Here, we have to get our facts straight. While it is true that a presidential and governmental vacuum would be another disaster for the Lebanese people, their institutions, their economy, and their everyday life, it would not have any impact on the only place that is very full: Hezbollah, its army, its weapons, and its economy.

Here, not with the president or the government, is where real power, which of course affects the lives of citizens without being affected by them, lies.

These reservations lead us to conclude that the end of Aoun’s tenure coincides with two factors, one that his tenure helped give rise to and another that it contributed to justifying, strengthening, and granting the legitimacy that had been desired:

The first factor is that there is a desire to empty the premiership of its meaning and significance, while any effort to grant it effectiveness becomes a reason for prolonged conflict. The conflict does not necessarily lead to a solution or settlement, but it certainly does further poison inter-sectarian ties among the Lebanese.

As for the second, it is that Hezbollah’s arsenal has gained, during Aoun’s presidency, practical legitimacy conceded to it by the country’s supposed constitutional legitimacy.

If we were to speak the language of sects and their calculations, which is unavoidable in Lebanon, we would say that Aounism contributed to unleashing Shiite maximalism (which it is allied with and seeks support from) and repressed Sunni minimalism (which it despises).

In this sense, Aoun’s tenure established and expanded disparities among the sects. This, in turn, cannot be separated from the principle of a “strong (Christian) presidency,” which the Aounists have elevated to the status of a sacred slogan.

Given the presence of an arsenal, this so-called strength does not mean anything but power over those without an arsenal.

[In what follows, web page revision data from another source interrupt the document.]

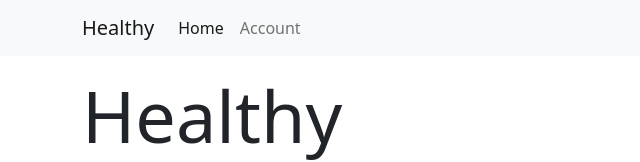
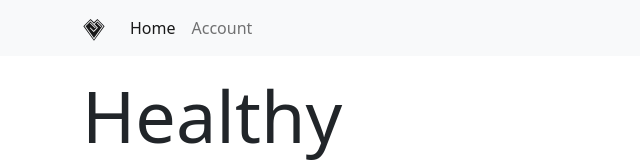
Before and after one commit to jason-nordheim/healthy, a React (Create React App) app: page / in a window 1280 px wide. Shown: the top 162 px of the page, without its empty margins (0-640 px from the left). Built offline with nearby package versions, Linux system fonts and the light colour scheme.

Commit message:
removed App name from <Brand /> component, replacing it with icon component <GiMineralHeart />

```diff
--- a/src/components/layout/nav/Brand.js
+++ b/src/components/layout/nav/Brand.js
@@ -1,10 +1,12 @@
 import { AppName } from "../../../config/app.config";
+
+import { GiMineralHeart } from "react-icons/gi/index";
 
 export const Brand = () => {
   return (
     <>
       <a className="navbar-brand" href="/">
-        {AppName}
+        <GiMineralHeart size="24px" />
       </a>
     </>
   );
```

As for those who do have an arsenal, they are to be gifted and rewarded. How else - and based on what - could strength be strong, if not through arms?

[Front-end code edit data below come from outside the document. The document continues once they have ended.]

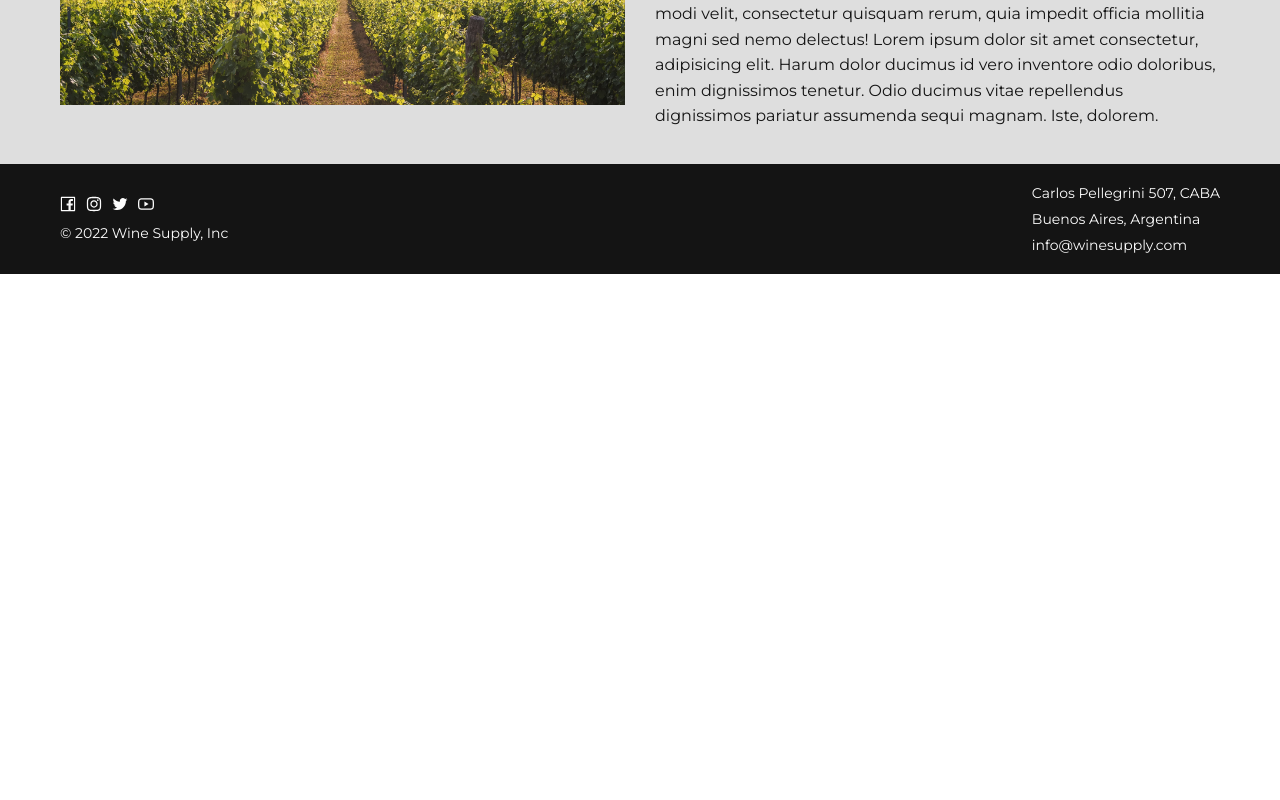
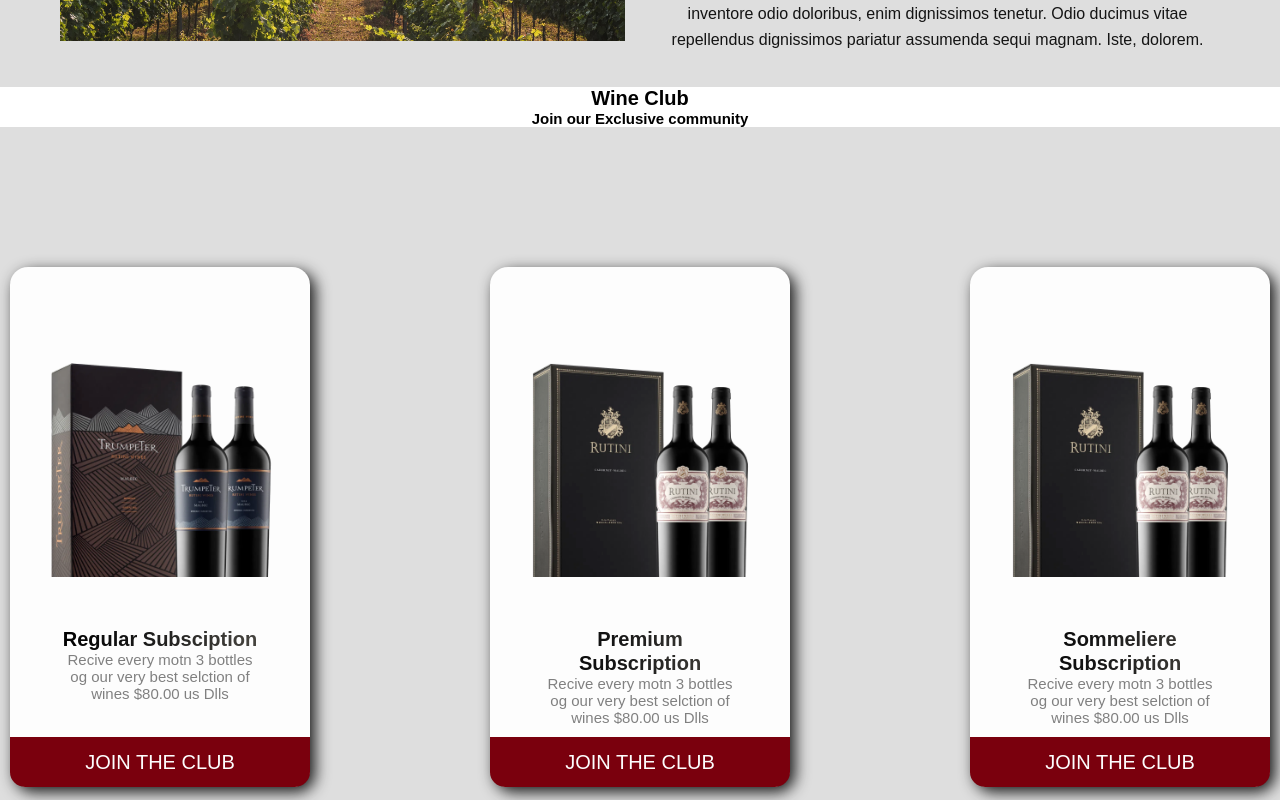
Before and after one commit to Wine-Supply/wine-supply-front, a React (Create React App) app: page / in a window 1280 px wide. Shown: the part 520-1320 px from the top of the page. Before the commit the page ends 800 px from the top, so only its background shows below. Built offline with nearby package versions, Linux system fonts and the light colour scheme.

Commit message:
'wineClub'

```diff
--- a/src/App.tsx
+++ b/src/App.tsx
@@ -1,9 +1,8 @@
 
 import Footer from "./components/footer/Footer";
 import AboutUs from "./components/section-about-us/AboutUs";
-
 import Navbar from "./components/nav/Navbar";
-
+import WineClubApp from "./components/section-wine-club/index";
 
 import "./App.css";
 
@@ -12,6 +11,7 @@ function App() {
     <div className="App">
       <Navbar />
       <AboutUs />
+      <WineClubApp />
       <Footer />
     </div>
   );
--- /dev/null
+++ b/src/components/section-wine-club/Types.ts
@@ -0,0 +1,7 @@
+export type CardType = {
+    title: string;
+    date: number;
+    imgUrl: string;
+    // color: string;
+  };
+  export{}
--- /dev/null
+++ b/src/components/section-wine-club/WineClub.tsx
@@ -0,0 +1,36 @@
+import { CardType } from "./Types";
+import {
+  CardWrapper,
+  CardImage,
+  CardTextWrapper,
+  CardTextTitle,
+  CardTextBody,
+  CardStatWrapper,
+  CardStats,
+  LinkText
+} from "./wineClubSections";
+import Tilt from "react-parallax-tilt";
+
+export const WineClub = ({ title, date, imgUrl }: CardType) => {
+  return (
+    <Tilt>
+      <CardWrapper>
+        <CardImage background={imgUrl} />
+        <CardTextWrapper>
+        <CardTextTitle>{title}</CardTextTitle>
+          <CardTextBody>
+          Recive every motn 3 bottles og our
+          very best selction of wines
+          $80.00 us Dlls
+           </CardTextBody>
+        </CardTextWrapper>
+      <CardStatWrapper>
+
+          <CardStats>
+            <LinkText href="#">JOIN THE CLUB</LinkText>
+          </CardStats>
+      </CardStatWrapper>
+       </CardWrapper>
+    </Tilt>
+  );
+};
--- /dev/null
+++ b/src/components/section-wine-club/index.tsx
@@ -0,0 +1,37 @@
+import "./styles.css";
+import { WineClub } from "./WineClub";
+import styled from "styled-components";
+import img1 from "./wineclub2.png";
+import img2 from "./wineclub1.png";
+
+
+const CardContainer = styled.div`
+  width: 100vw;
+  height: 100vh;
+  display: flex;
+  align-items: center;
+  justify-content: center;
+  background: #dedede;
+  overflow: hidden;
+`;
+
+const Separator = styled.span`
+  margin-left: 90px;
+  margin-right: 90px;
+`;
+
+export default function WineClubp() {
+  return (
+    <div className="App">
+      <h1>Wine Club</h1>
+      <h2>Join our Exclusive community</h2>
+      <CardContainer>
+        <WineClub title={"Regular Subsciption"} date={1} imgUrl={img1} />
+        <Separator />
+        <WineClub title={"Premium Subscription"} date={2} imgUrl={img2} />
+        <Separator />
+        <WineClub title={"Sommeliere Subscription"} date={2} imgUrl={img2} />
+      </CardContainer>
+    </div>
+  );
+}
--- /dev/null
+++ b/src/components/section-wine-club/styles.css
@@ -0,0 +1,4 @@
+.App {
+    font-family: sans-serif;
+    text-align: center;
+  }
--- /dev/null
+++ b/src/components/section-wine-club/wineClubSections.ts
@@ -0,0 +1,76 @@
+import styled from "styled-components";
+
+export const CardWrapper = styled.div`
+  display: grid;
+  grid-template-columns: 300px;
+  grid-template-rows: 310px 160px 50px;
+  grid-template-areas: "image" "text" "stats";
+  border-radius: 18px;
+  background: #fdfdfd;
+  box-shadow: 5px 5px 15px rgba(0, 0, 0, 0.9);
+  text-align: center;
+`;
+
+export const CardImage = styled.div<{ background: string }>`
+  grid-area: image;
+  background-image: url(${({ background }) => background});
+  border-top-left-radius: 15px;
+  border-top-right-radius: 15px;
+  background-size: cover;
+`;
+
+export const CardTextWrapper = styled.div`
+  grid-area: text;
+  margin: 50px;
+`;
+
+
+export const CardTextTitle = styled.h2`
+  margin-top: 0px;
+  font-size: 2rem;
+  box-sizing: border-box;
+  min-width: 0px;
+  line-height: 1.2;
+  margin: 0px;
+  background: linear-gradient(
+    90deg, rgba(0,0,0,1) 0%,
+    rgba(20,20,20,1) 35%,
+    rgba(71,69,64,1) 100%
+  );
+  background-clip: text;
+  -webkit-background-clip: text;
+  color: transparent;
+`;
+
+export const CardTextBody = styled.p`
+  color: grey;
+  font-size: 15px;
+  font-weight: 300;
+`;
+
+export const CardStatWrapper = styled.div`
+  grid-area: stats;
+  display: grid;
+  grid-template-columns: 1fr;
+  grid-template-rows: 1fr;
+  border-bottom-left-radius: 15px;
+  border-bottom-right-radius: 15px;
+  background: #7A000d;
+`;
+
+export const CardStats = styled.div`
+  display: flex;
+  align-items: center;
+  justify-content: center;
+  flex-direction: column;
+  color: var(--white);
+  padding: 10px;
+
+`;
+
+export const LinkText = styled.a`
+  color: #fdfdfd;
+  text-decoration: none;
+  font-size: 2rem;
+
+`;
```
Also changed, not shown: src/components/section-wine-club/wineclub1.png (added), src/components/section-wine-club/wineclub2.png (added).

This approach in itself is a surefire recipe for more communal havoc, and perhaps civil war the moment its requisites are met.

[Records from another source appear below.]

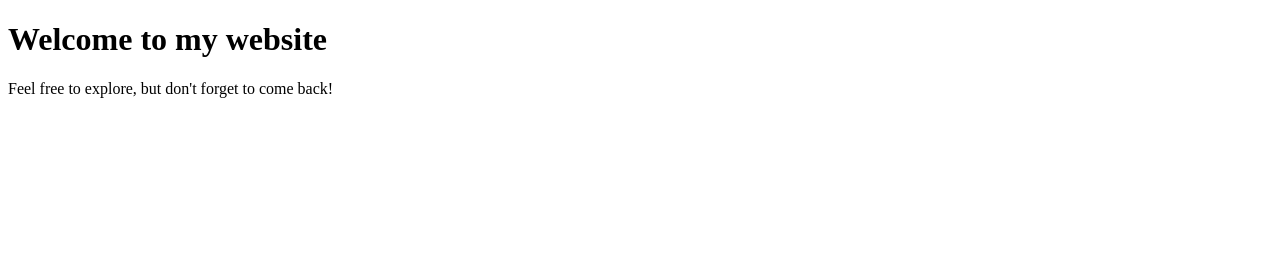
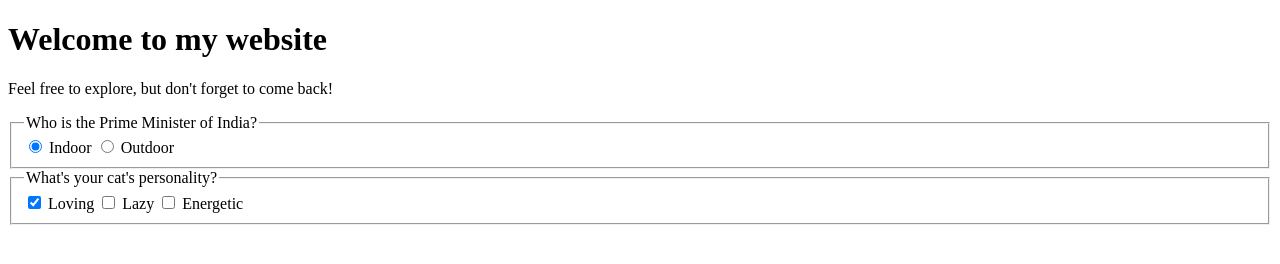
Before and after one commit to KaifK007/dummy, a plain HTML site: page index.html in a window 1280 px wide. Drawn offline with Linux system fonts and the light colour scheme.

Commit message:
index.html

```diff
--- a/index.html
+++ b/index.html
@@ -11,5 +11,47 @@
   <body>
     <h1>Welcome to my website</h1>
     <p>Feel free to explore, but don't forget to come back!</p>
+    <fieldset>
+            <legend>Who is the Prime Minister of India?</legend>
+            <label
+              ><input
+                id="indoor"
+                type="radio"
+                name="indoor-outdoor"
+                value="indoor"
+                checked
+              />
+              Indoor</label
+            >
+            <label
+              ><input
+                id="outdoor"
+                type="radio"
+                name="indoor-outdoor"
+                value="outdoor"
+              />
+              Outdoor</label
+            >
+          </fieldset>
+          <fieldset>
+            <legend>What's your cat's personality?</legend>
+            <input
+              id="loving"
+              type="checkbox"
+              name="personality"
+              value="loving"
+              checked
+            />
+            <label for="loving">Loving</label>
+            <input id="lazy" type="checkbox" name="personality" value="lazy" />
+            <label for="lazy">Lazy</label>
+            <input
+              id="energetic"
+              type="checkbox"
+              name="personality"
+              value="energetic"
+            />
+            <label for="energetic">Energetic</label>
+          </fieldset>
   </body>
 </html>
```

Still, the “achievements” of Aoun’s tenure remain incomplete without reference to the deadly economic crisis, the Beirut blast, and the souring of Lebanon’s ties with the Arab and outside world.

All of that came after the Aounists initiated a sizable shift on the Christian front, the repercussions of which were only contained by their setback in the last general elections.

Since they pushed a segment of the Christians to the camp of the axis of resistance and the Assad regime, this community has not had anything to contribute except hatred, racism, and teaming up with the strong against the weak - not to mention all the silly theatrics, like the two ministers “shelling” Israel with their stones as it was striking Syria’s two airports.

Aoun’s time in office succeeded in one thing: it taught us how clichés become reality. All the elaborate rhetoric about the catastrophic failure that could describe a certain state of affairs, we have experienced and seen with our own eyes; we know by now what it means for things to be absolutely abysmal.

The fact is that Aounism, after six wicked years, has been shown to be committed to zero-sum politics: No achievements. No strength. No prestige. Nothing at all. It is, of course, a fleeting moment in the political history of Lebanon, but it is the kind of evil that can destroy everything else.

And who knows, what we are witnessing could be a punishment for a bad past, but it could also be a prelude to a worse future.